Top of Material provided

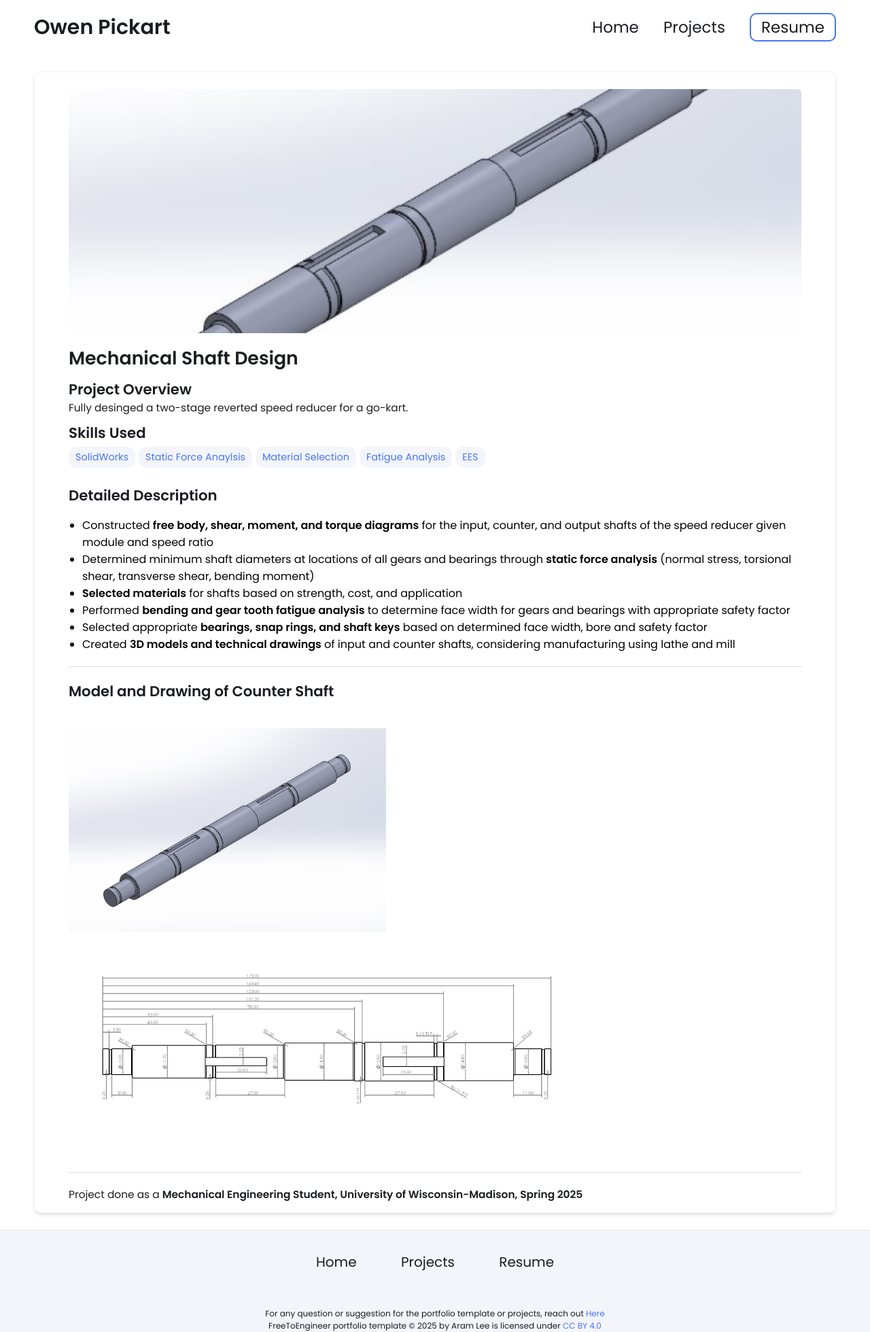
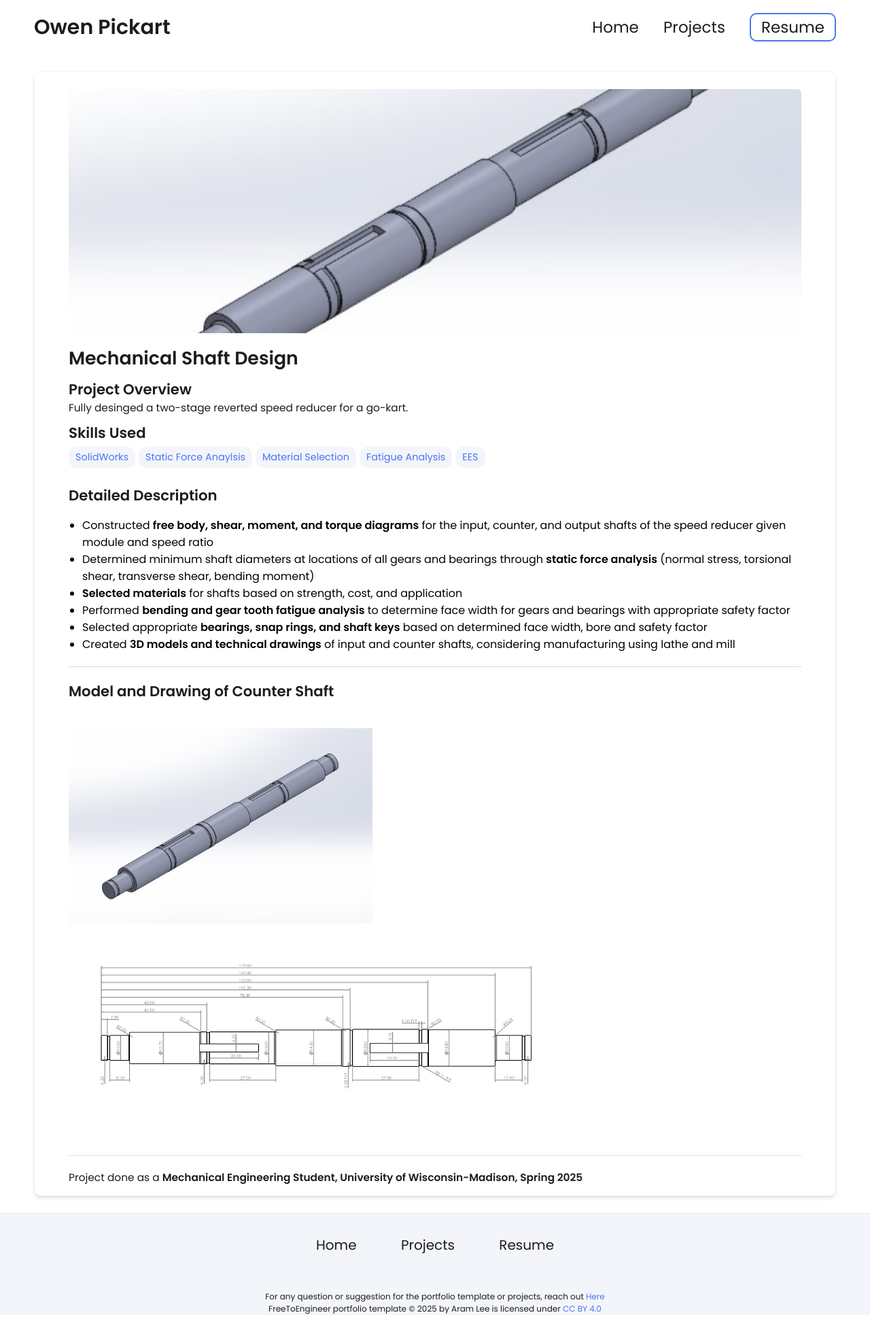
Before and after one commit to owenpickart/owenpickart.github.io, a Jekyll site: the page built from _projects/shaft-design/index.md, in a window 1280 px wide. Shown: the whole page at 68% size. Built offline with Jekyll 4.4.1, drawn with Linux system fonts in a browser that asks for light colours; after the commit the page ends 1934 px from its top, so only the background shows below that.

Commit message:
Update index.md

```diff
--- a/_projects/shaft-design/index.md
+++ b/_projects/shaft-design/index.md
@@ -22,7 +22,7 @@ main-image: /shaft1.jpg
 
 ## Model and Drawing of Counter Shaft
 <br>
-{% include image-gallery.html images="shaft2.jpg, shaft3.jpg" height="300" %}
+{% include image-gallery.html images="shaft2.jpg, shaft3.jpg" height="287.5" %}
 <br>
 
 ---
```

Bottom of Material provided

◆ **Task brief**
Look through the entries above; copy each line where the string "index" appears.

◆ **Reply to the task**
Before and after one commit to owenpickart/owenpickart.github.io, a Jekyll site: the page built from _projects/shaft-design/index.md, in a window 1280 px wide. Shown: the whole page at 68% size. Built offline with Jekyll 4.4.1, drawn with Linux system fonts in a browser that asks for light colours; after the commit the page ends 1934 px from its top, so only the background shows below that.
Update index.md
--- a/_projects/shaft-design/index.md
+++ b/_projects/shaft-design/index.md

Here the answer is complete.